[Task brief]
List all the lines in these records that hold "services".

==== Source records

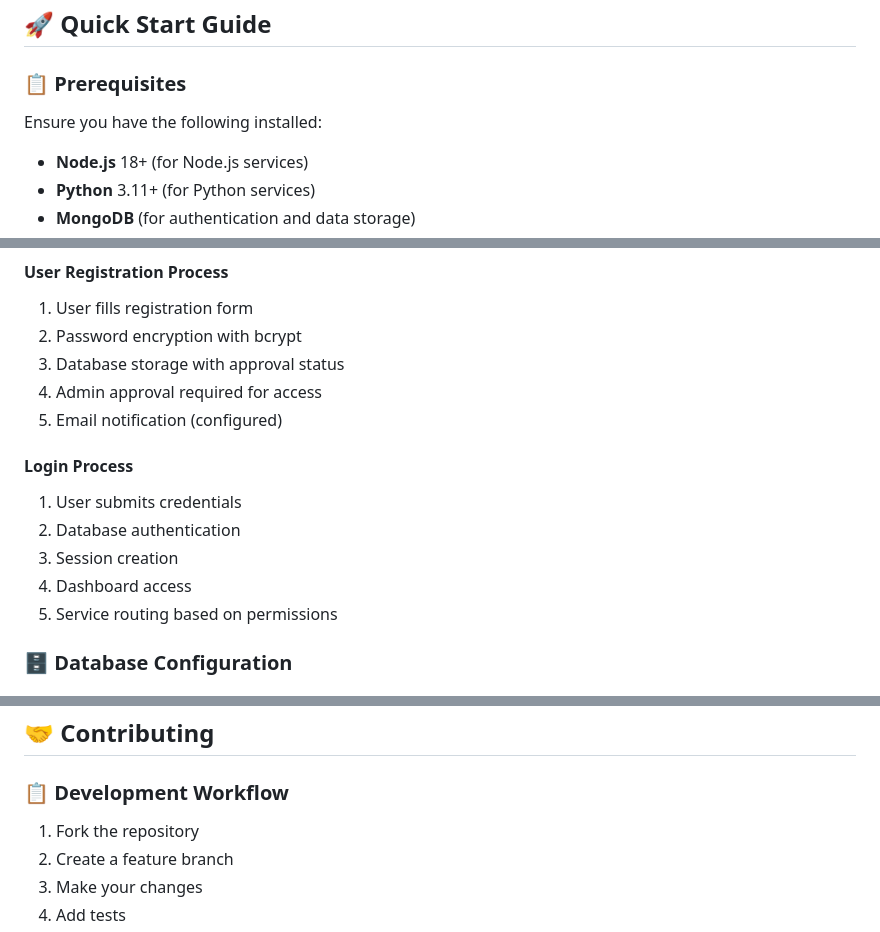
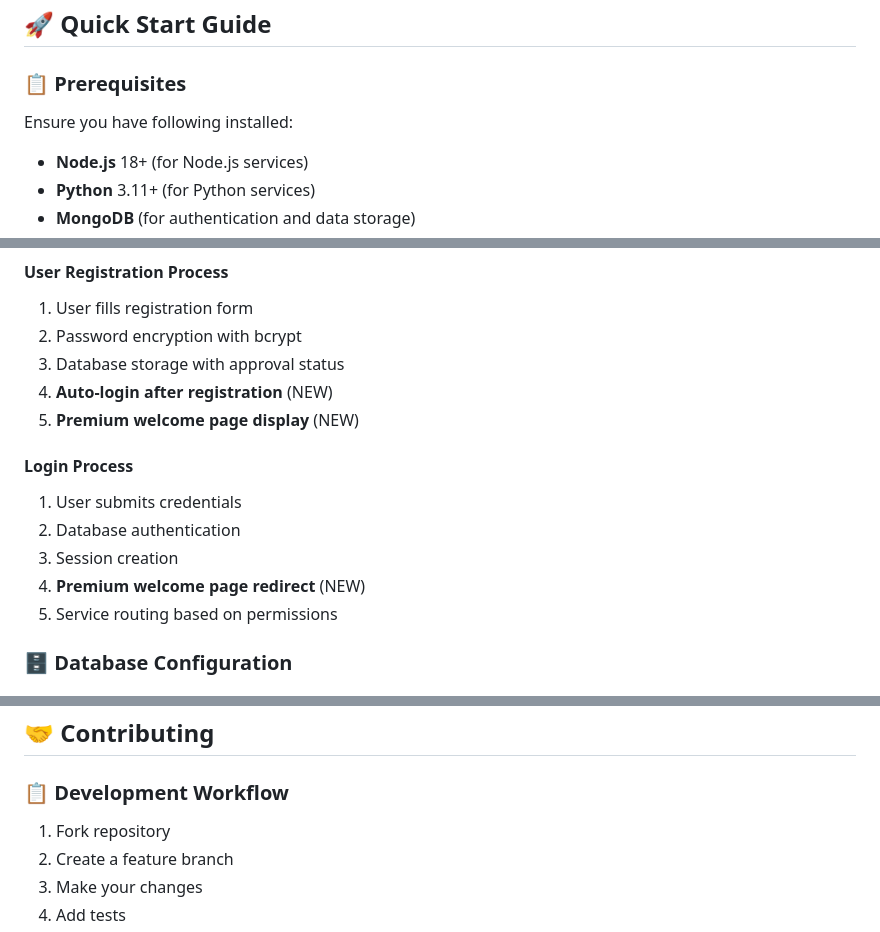
Before and after one commit to shubhamdagar9854/smart-workflow-tools, a Markdown page: README.md, 3 parts joined by grey strips. Drawn GitHub-style.

```diff
--- a/README.md
+++ b/README.md
@@ -227,7 +231,7 @@ http://localhost:4000
 
 ### 📋 Prerequisites
 
-Ensure you have the following installed:
+Ensure you have following installed:
 - **Node.js** 18+ (for Node.js services)
 - **Python** 3.11+ (for Python services)
 - **MongoDB** (for authentication and data storage)
@@ -397,14 +401,14 @@ networks:
 1. User fills registration form
 2. Password encryption with bcrypt
 3. Database storage with approval status
-4. Admin approval required for access
-5. Email notification (configured)
+4. **Auto-login after registration** (NEW)
+5. **Premium welcome page display** (NEW)
 
 #### Login Process
 1. User submits credentials
 2. Database authentication
 3. Session creation
-4. Dashboard access
+4. **Premium welcome page redirect** (NEW)
 5. Service routing based on permissions
 
 ### 🗄️ Database Configuration
@@ -521,7 +525,7 @@ python -m pytest tests/integration/
 ## 🤝 Contributing
 
 ### 📋 Development Workflow
-1. Fork the repository
+1. Fork repository
 2. Create a feature branch
 3. Make your changes
 4. Add tests
```
Also changed, not shown: other parts of README.md (+28 -5 lines).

========

[Expected answer]
 - **Node.js** 18+ (for Node.js services)
 - **Python** 3.11+ (for Python services)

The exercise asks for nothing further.